I hear it in the whistle of the kettle
as an overtone or undertone
and before I know it
I’m saying it myself:
Push your fingers through the icy
crust of winter
and before you know it it’s over.
You get through
and then you are.
So I steel myself while
bending and when the time is right
I soften up and straighten.
I walk through
solids hollow and cross
a liquid dream.
I close my eyes in cities no one
wants to be in and open
in my comfort zone
where space grows phantom
grass beyond the reaches of trees.
Open towns are often
hard –unless you have a certain
color. I get through by
bending. I harden
when I’m bent and bending
gets me through.
I follow all the signs that
say, Say nothing:
A modicum of words might
suffice. Well maybe one
or two but only silence
has the wherewithal to save you.
A woman walks into the bar and says, Hey, Williams
but gets no response.
She buys a drink and does a good job not making
eye contact or looking embarrassed. Five minutes later
in walks a tall redhead dude and gives her a hug.
Turns out it’s her cousin. The bartender knows him.
Then the rest of us recognize him:
Williams. Not a regular but in the neighborhood.
His son drowned in the pond ten years ago.
We helped plant a small memorial grove behind his house.
What alkies we are to have forgotten.
Not that anyone’s embarrassed. We have a nice lunch
and a pleasant chat.
The cousin gets up to go and says she’ll come back
next week. Williams says he’s been looking at his son’s
old papers thinking about his own schooling:
calculus he spent so much time studying.
For years he used it at work;
why can’t he remember? Same reason we almost didn’t
recognize you, someone says. Williams says he
wants to relearn it the way he relearned smiling
after his son died.
It’s not like I need calculus to alleviate grief.
But it might remind me what life was like beforehand.

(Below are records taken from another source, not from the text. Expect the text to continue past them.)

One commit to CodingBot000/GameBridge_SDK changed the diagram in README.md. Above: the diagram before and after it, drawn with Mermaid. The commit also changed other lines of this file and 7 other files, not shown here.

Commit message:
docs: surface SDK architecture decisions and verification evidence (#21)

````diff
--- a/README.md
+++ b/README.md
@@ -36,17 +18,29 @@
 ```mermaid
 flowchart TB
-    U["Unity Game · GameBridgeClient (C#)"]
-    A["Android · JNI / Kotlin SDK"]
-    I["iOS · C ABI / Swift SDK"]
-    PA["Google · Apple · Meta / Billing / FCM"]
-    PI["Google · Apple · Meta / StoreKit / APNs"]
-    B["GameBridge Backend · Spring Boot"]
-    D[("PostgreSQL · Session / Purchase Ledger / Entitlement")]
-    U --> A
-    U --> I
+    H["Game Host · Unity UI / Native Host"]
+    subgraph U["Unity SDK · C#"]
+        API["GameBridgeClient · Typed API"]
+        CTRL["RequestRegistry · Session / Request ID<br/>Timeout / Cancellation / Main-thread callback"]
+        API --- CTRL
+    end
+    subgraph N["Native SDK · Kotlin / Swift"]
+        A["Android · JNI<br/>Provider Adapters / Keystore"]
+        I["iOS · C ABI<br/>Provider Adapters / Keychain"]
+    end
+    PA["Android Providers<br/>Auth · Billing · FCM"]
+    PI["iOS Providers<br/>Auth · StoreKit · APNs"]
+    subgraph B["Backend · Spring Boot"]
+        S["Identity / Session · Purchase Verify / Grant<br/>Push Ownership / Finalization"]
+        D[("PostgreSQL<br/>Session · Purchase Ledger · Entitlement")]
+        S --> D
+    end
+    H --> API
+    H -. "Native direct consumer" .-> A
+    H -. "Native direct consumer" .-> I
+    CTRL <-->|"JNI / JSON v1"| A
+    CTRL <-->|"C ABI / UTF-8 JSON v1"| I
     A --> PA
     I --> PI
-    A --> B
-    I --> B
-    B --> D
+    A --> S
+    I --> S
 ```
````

Gerald Yelle is a member of the Florence, Massachusetts Poets Society and lives in Amherst, Massachusetts. His books include The Holyoke Diaries, FutureCycle Press, and Mark My Word and the New World Order, Pedestrian Press. He has an e-chapbook at Yavaneka Press: “Industries Built on Words.” and a chapbook forthcoming from Finishing Line Press.
Write something about yourself. No need to be fancy, just an overview.